_Problem statement_
When you reach the records below, output every one exactly as written but leave out any pictures.

Revision comparison data:
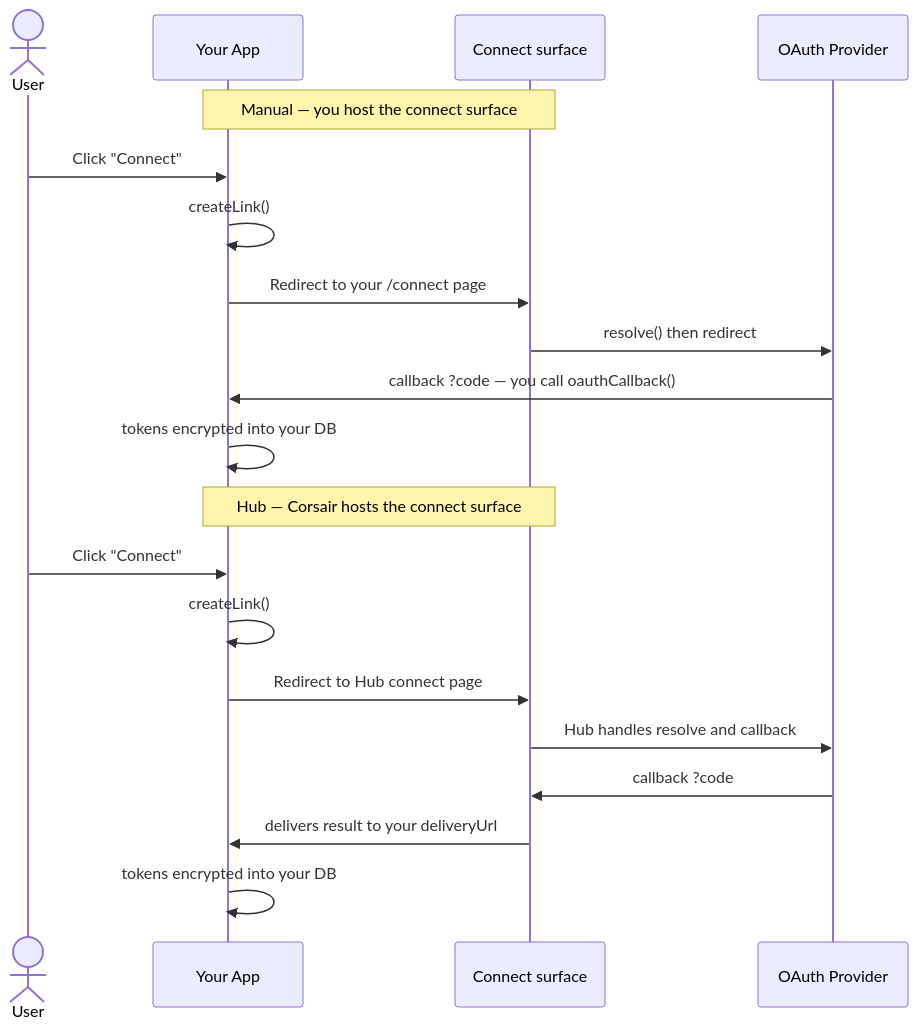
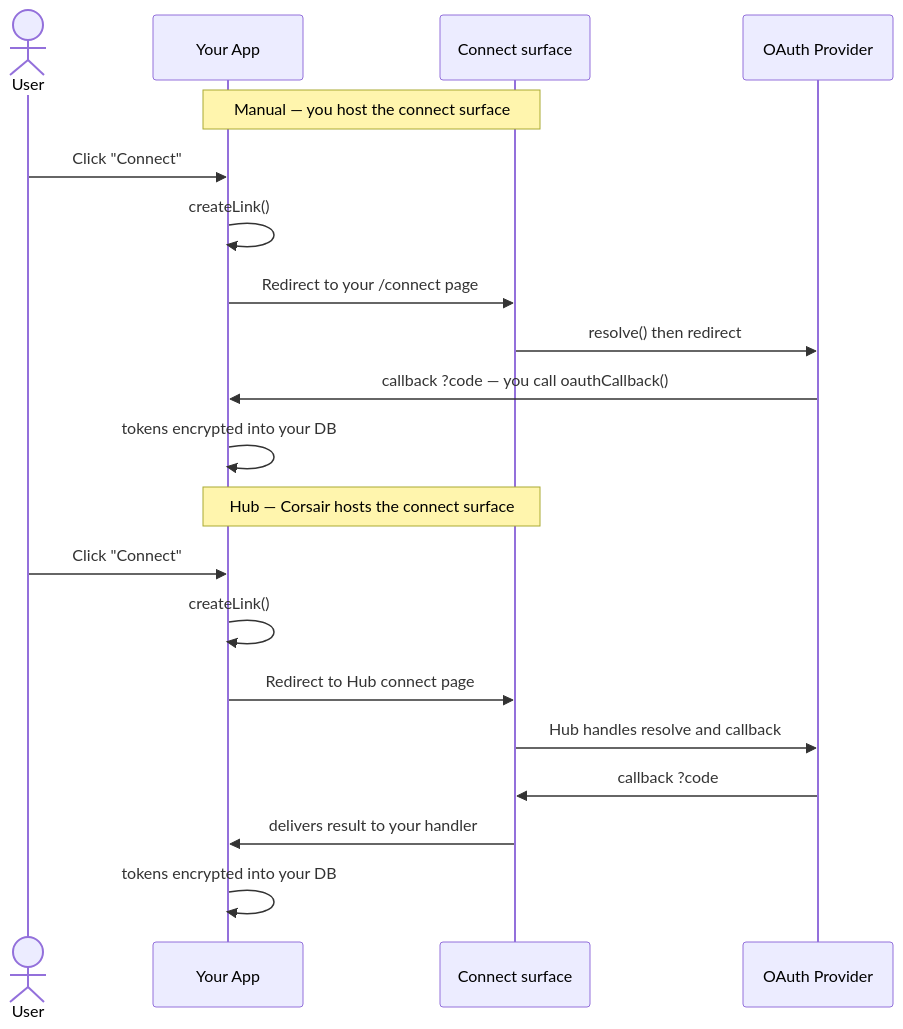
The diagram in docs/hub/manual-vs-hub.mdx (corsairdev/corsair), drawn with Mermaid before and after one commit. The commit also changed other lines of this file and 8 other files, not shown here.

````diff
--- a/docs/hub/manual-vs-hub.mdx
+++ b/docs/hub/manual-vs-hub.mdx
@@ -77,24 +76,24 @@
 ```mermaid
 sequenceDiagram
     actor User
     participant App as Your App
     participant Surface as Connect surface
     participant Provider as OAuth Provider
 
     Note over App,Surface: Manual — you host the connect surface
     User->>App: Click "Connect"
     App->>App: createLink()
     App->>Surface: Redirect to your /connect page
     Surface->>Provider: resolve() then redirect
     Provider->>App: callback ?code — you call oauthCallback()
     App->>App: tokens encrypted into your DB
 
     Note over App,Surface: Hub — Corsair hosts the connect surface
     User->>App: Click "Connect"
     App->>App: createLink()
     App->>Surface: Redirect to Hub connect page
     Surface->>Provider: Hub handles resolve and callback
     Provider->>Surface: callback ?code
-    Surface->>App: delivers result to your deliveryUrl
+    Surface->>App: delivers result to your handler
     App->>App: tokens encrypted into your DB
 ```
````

_Written solution_
The diagram in docs/hub/manual-vs-hub.mdx (corsairdev/corsair), drawn with Mermaid before and after one commit. The commit also changed other lines of this file and 8 other files, not shown here.

````diff
--- a/docs/hub/manual-vs-hub.mdx
+++ b/docs/hub/manual-vs-hub.mdx
@@ -77,24 +76,24 @@
 ```mermaid
 sequenceDiagram
     actor User
     participant App as Your App
     participant Surface as Connect surface
     participant Provider as OAuth Provider
 
     Note over App,Surface: Manual — you host the connect surface
     User->>App: Click "Connect"
     App->>App: createLink()
     App->>Surface: Redirect to your /connect page
     Surface->>Provider: resolve() then redirect
     Provider->>App: callback ?code — you call oauthCallback()
     App->>App: tokens encrypted into your DB
 
     Note over App,Surface: Hub — Corsair hosts the connect surface
     User->>App: Click "Connect"
     App->>App: createLink()
     App->>Surface: Redirect to Hub connect page
     Surface->>Provider: Hub handles resolve and callback
     Provider->>Surface: callback ?code
-    Surface->>App: delivers result to your deliveryUrl
+    Surface->>App: delivers result to your handler
     App->>App: tokens encrypted into your DB
 ```
````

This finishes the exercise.